My takeaway from this book was that a missional church is filled with individuals who are passionate about being in and extending God's kingdom in unique ways. It's certainly not a program or a model one can hastily create in an existing church and expect instantaneous results. Many of the examples of missional living the authors cite surround individuals who discover ministry opportunities in their communities and start doing ministry, not about churches who started a new missions initiative. Nor can a pastor or church launch a program to make members or small groups of members "missional." It's all about empowering people to be missional and effectively supporting their efforts.
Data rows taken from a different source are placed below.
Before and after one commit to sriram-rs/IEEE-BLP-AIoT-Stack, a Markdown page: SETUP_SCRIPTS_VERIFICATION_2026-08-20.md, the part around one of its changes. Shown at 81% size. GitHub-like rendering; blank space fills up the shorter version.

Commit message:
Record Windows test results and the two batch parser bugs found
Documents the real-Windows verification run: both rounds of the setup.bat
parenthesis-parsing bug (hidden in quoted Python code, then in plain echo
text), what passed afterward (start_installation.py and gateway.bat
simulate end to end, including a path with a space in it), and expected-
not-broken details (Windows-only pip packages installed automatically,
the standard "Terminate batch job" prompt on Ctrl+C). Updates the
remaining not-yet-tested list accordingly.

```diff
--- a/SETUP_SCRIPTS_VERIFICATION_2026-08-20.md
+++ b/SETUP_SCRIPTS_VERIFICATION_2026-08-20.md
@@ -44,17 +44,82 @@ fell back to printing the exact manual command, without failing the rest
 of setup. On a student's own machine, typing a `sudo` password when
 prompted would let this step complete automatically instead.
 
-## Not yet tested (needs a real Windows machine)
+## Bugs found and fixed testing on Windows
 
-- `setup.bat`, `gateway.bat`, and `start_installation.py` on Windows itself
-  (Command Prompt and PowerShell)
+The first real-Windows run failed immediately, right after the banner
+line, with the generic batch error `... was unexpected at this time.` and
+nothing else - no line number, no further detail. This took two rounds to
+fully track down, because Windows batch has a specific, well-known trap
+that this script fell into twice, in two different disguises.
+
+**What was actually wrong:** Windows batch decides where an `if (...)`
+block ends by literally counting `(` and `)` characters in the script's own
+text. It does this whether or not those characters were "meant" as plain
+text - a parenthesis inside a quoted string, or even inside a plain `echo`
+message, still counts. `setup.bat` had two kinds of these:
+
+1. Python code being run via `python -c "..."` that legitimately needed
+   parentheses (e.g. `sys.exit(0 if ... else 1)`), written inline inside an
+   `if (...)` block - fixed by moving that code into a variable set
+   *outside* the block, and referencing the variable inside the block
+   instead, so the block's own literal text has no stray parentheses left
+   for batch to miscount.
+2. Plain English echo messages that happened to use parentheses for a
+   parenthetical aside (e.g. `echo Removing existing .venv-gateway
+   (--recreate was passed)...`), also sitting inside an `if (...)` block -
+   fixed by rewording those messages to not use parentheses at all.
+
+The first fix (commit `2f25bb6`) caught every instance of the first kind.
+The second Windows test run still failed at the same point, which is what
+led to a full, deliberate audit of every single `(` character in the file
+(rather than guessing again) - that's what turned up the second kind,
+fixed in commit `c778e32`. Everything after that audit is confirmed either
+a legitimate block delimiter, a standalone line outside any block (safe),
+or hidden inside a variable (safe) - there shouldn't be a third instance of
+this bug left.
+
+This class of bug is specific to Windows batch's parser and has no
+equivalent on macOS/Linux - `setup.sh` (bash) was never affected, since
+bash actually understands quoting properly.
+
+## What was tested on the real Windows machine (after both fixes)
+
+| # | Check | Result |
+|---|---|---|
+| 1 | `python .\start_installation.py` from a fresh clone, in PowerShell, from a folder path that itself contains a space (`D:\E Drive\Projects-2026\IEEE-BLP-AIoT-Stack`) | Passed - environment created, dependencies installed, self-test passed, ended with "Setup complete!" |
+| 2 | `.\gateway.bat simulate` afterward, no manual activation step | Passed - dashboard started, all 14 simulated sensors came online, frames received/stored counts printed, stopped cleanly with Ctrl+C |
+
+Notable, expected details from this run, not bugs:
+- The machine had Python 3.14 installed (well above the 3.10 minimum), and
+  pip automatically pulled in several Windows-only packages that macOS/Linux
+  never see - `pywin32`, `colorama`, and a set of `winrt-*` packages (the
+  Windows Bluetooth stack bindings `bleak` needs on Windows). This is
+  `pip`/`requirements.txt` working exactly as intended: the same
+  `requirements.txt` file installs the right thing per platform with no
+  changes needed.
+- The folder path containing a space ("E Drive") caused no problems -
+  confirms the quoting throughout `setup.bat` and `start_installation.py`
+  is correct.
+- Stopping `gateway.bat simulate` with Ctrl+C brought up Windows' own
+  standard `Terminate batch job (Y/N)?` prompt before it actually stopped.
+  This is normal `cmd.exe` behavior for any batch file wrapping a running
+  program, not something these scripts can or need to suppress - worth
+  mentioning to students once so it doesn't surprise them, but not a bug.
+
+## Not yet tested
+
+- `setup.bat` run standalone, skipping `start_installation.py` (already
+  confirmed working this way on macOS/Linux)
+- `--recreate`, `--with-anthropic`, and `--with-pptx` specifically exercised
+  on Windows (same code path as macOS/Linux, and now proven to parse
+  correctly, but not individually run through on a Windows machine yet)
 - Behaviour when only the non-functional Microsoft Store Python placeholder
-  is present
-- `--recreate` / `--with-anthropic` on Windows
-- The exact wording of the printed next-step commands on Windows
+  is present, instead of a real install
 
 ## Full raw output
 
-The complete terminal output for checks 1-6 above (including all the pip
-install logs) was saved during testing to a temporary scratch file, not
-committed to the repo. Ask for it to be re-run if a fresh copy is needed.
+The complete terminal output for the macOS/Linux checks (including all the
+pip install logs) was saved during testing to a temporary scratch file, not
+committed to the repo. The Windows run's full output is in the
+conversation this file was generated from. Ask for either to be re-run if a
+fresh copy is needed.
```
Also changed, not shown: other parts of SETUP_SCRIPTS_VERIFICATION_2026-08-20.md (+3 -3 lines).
For some, this book will be a very frustrating read. They want a straightforward recipe for moving consumer Christians out of their comfy chairs and into missional activities...and it cannot be found in this book. Others will be pleased with the absence of "six ways to become missional" or a list of practical how-to's for small groups to move into missional living.
This is far more of a "how to be" than "what to do" kind of book. I will read it again soon because I want to be a missional believer and pastor a missional church. What Roxburgh and Boren offer concerning the missional church is somewhat elusive, but still very good--and very different from what you might have read from Ed Stetzer Or Reggie McNeil. Boren and Roxbourgh suggest experimenting in different ways to introduce it to your church to see if it emerges naturally.
However, this book suffers some of the same flaws as other missional church books, and especially Alan Roxburgh's other works. First of all, the authors are very good at identifying what's wrong but do not know how to help church leadaers go about change. They tried very hard in this book to give very practical steps, but these steps are very modernistic (ironically, given the rest of the book) and assume that the church has done zero investigation so far, which is not true of most churches. Secondly, like most missional church books, it identifies a problem for which missional is not a solution. This book mentions the now well-known statistics about church decline, etc. But I continue to question why such books even bring up these facts when the missional church conversation holds no solutions.
Most Recent Customer Reviews
This is a good book to know the basic information and concept about the Missional church and how to be a missional church.Published on June 24, 2014 by Pohan Chang
It is giving great insights as to why the American Churches are loosing populations. Society has been evolving but the Church does not keep up.Published on August 2, 2013 by Christena Fox
Finding the point of this book was almost as hard as getting the author to define "missional." It's a lot of talk, story, and babel, but the author never really gives... Read morePublished on May 8, 2013 by David Mathews
If this is supposed to be for the average church leader, then the authors assume average church leaders are well educated and versed in church lingo and politics.Published on January 22, 2013 by Amazon Customer
The concepts introduced here aren't new, but they're communicated in a very easy, understandable way, with online assessment resources for your church. Read morePublished on September 8, 2012 by J. Rose
This book is hard to get interested in until the fourth chapter at which time it becomes exciting. It does not contain any easy answers to the missional church concept but does... Read morePublished on March 10, 2012 by anon
Introducing the Missional Church offers a plethora of insights for the missional conversation. I'd highly recommend this text as a great starting place for anyone investing time in... Read morePublished on March 3, 2012 by A.J. Swoboda
This book gives a thorough treatment of the subject of a missional church. Before reading this book I had a general idea of what a missional church was. Read morePublished on January 12, 2011 by Aaron B. Phillips